» **Exercise material**
<<<<

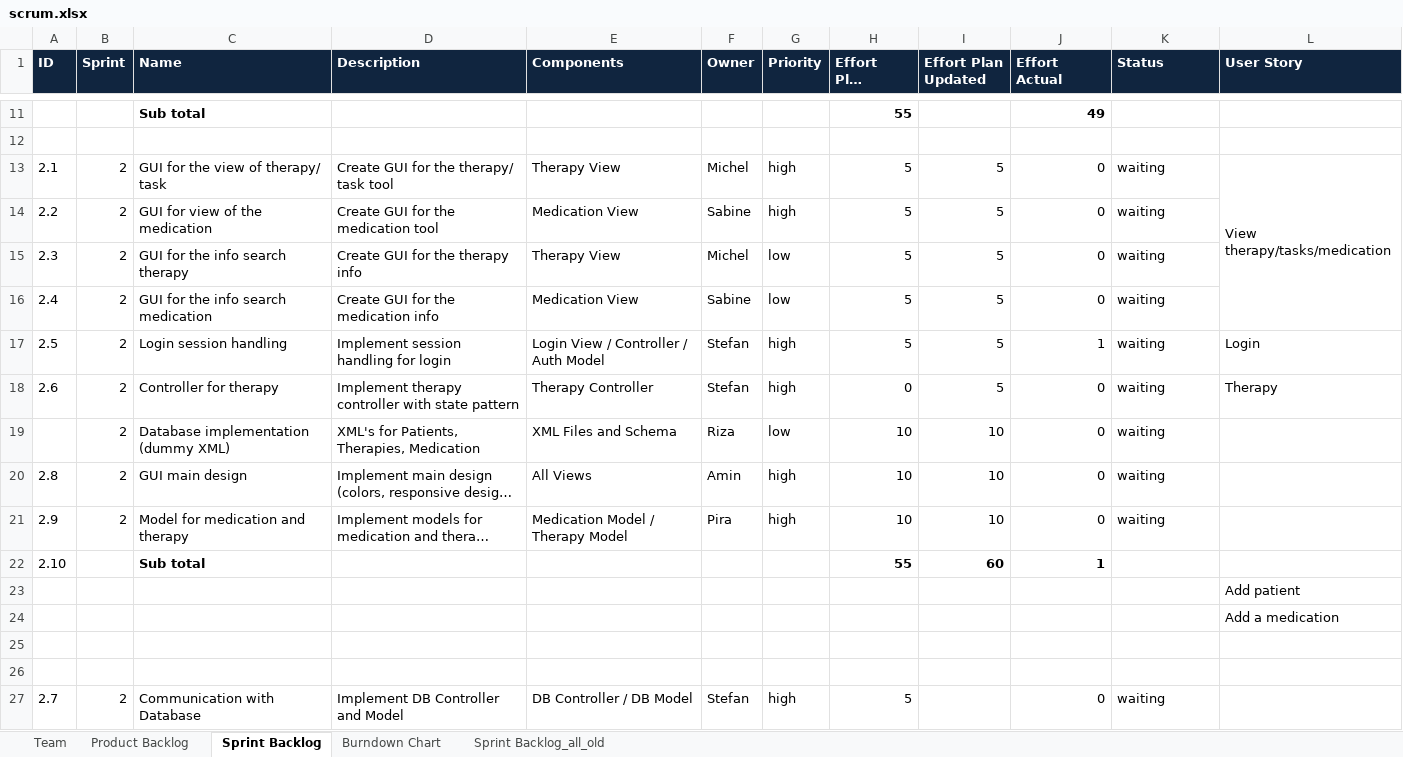
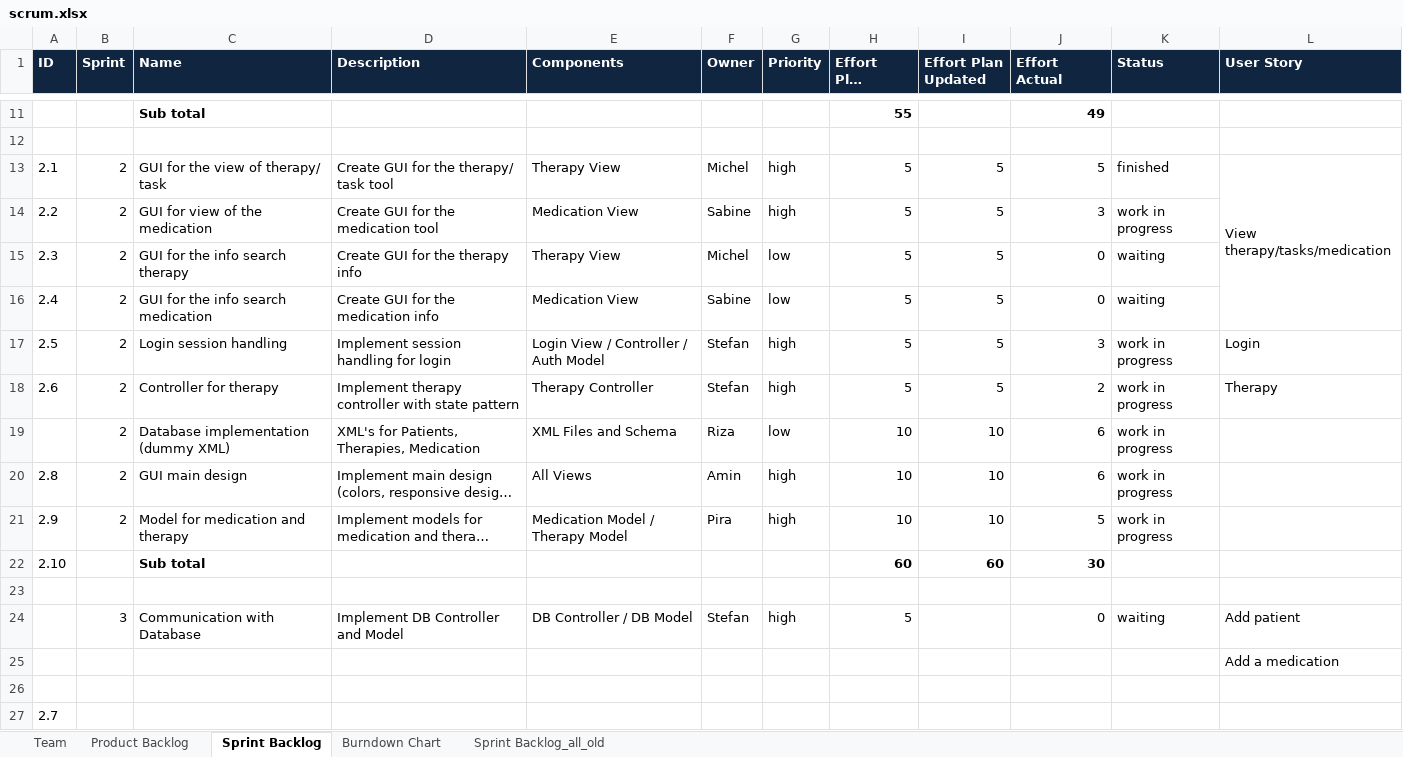
Before and after one commit to johns2/ch.bfh.btx8081.w2014.blue, an Excel workbook: doc/Task 9_10/scrum.xlsx, sheet Sprint Backlog, drawn as a sheet; only a part is shown, gaps mark what is left out; long unchanged cells end in …; values as stored, in another font and other column widths than the file's, no borders; removed rows and columns are numbered as before the commit, all else as after; the diff names each change by its address in the sheet, - before the commit and + after, or states it on an @@ line.

Commit message:
Scrum and diary updated

```diff
--- a/doc/Task 9_10/scrum.xlsx (sheet Sprint Backlog)
+++ b/doc/Task 9_10/scrum.xlsx (sheet Sprint Backlog)
-J13 (Effort Actual): 0
+J13 (Effort Actual): 5
-K13 (Status): waiting
+K13 (Status): finished
-J14 (Effort Actual): 0
+J14 (Effort Actual): 3
-K14 (Status): waiting
+K14 (Status): work in progress
-J17 (Effort Actual): 1
+J17 (Effort Actual): 3
-K17:K21 (Status): waiting
+K17:K21 (Status): work in progress
-H18 (Effort Plan Original): 0
+H18 (Effort Plan Original): 5
-J18 (Effort Actual): 0
+J18 (Effort Actual): 2
-J19:J20 (Effort Actual): 0
+J19:J20 (Effort Actual): 6
-J21 (Effort Actual): 0
+J21 (Effort Actual): 5
-H22 (Effort Plan Original): 55
+H22 (Effort Plan Original): 60
-J22 (Effort Actual): 1
+J22 (Effort Actual): 30
-L23 (User Story): Add patient
+L23 (User Story): (empty)
+row 24:  | 3 | Communication with Database | Implement DB Controller and Model | DB Controller / DB Model | Stefan | high | 5 |  | 0 | waiting | Add patient
-row 26: (empty)
-B27 (Sprint): 2
+B27 (Sprint): (empty)
-C27 (Name): Communication with Database
+C27 (Name): (empty)
-D27 (Description): Implement DB Controller and Model
+D27 (Description): (empty)
-E27 (Components): DB Controller / DB Model
+E27 (Components): (empty)
-F27 (Owner): Stefan
+F27 (Owner): (empty)
-G27 (Priority): high
+G27 (Priority): (empty)
-H27 (Effort Plan Original): 5
+H27 (Effort Plan Original): (empty)
-J27 (Effort Actual): 0
+J27 (Effort Actual): (empty)
-K27 (Status): waiting
+K27 (Status): (empty)
```
Also changed, not shown: sheet Burndown Chart, charts or pictures, 1 other file.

>>>>

» **Work order**
An exact reproduction of every record above is required, with no pictures included.

» **Answer box**
Before and after one commit to johns2/ch.bfh.btx8081.w2014.blue, an Excel workbook: doc/Task 9_10/scrum.xlsx, sheet Sprint Backlog, drawn as a sheet; only a part is shown, gaps mark what is left out; long unchanged cells end in …; values as stored, in another font and other column widths than the file's, no borders; removed rows and columns are numbered as before the commit, all else as after; the diff names each change by its address in the sheet, - before the commit and + after, or states it on an @@ line.

Commit message:
Scrum and diary updated

```diff
--- a/doc/Task 9_10/scrum.xlsx (sheet Sprint Backlog)
+++ b/doc/Task 9_10/scrum.xlsx (sheet Sprint Backlog)
-J13 (Effort Actual): 0
+J13 (Effort Actual): 5
-K13 (Status): waiting
+K13 (Status): finished
-J14 (Effort Actual): 0
+J14 (Effort Actual): 3
-K14 (Status): waiting
+K14 (Status): work in progress
-J17 (Effort Actual): 1
+J17 (Effort Actual): 3
-K17:K21 (Status): waiting
+K17:K21 (Status): work in progress
-H18 (Effort Plan Original): 0
+H18 (Effort Plan Original): 5
-J18 (Effort Actual): 0
+J18 (Effort Actual): 2
-J19:J20 (Effort Actual): 0
+J19:J20 (Effort Actual): 6
-J21 (Effort Actual): 0
+J21 (Effort Actual): 5
-H22 (Effort Plan Original): 55
+H22 (Effort Plan Original): 60
-J22 (Effort Actual): 1
+J22 (Effort Actual): 30
-L23 (User Story): Add patient
+L23 (User Story): (empty)
+row 24:  | 3 | Communication with Database | Implement DB Controller and Model | DB Controller / DB Model | Stefan | high | 5 |  | 0 | waiting | Add patient
-row 26: (empty)
-B27 (Sprint): 2
+B27 (Sprint): (empty)
-C27 (Name): Communication with Database
+C27 (Name): (empty)
-D27 (Description): Implement DB Controller and Model
+D27 (Description): (empty)
-E27 (Components): DB Controller / DB Model
+E27 (Components): (empty)
-F27 (Owner): Stefan
+F27 (Owner): (empty)
-G27 (Priority): high
+G27 (Priority): (empty)
-H27 (Effort Plan Original): 5
+H27 (Effort Plan Original): (empty)
-J27 (Effort Actual): 0
+J27 (Effort Actual): (empty)
-K27 (Status): waiting
+K27 (Status): (empty)
```
Also changed, not shown: sheet Burndown Chart, charts or pictures, 1 other file.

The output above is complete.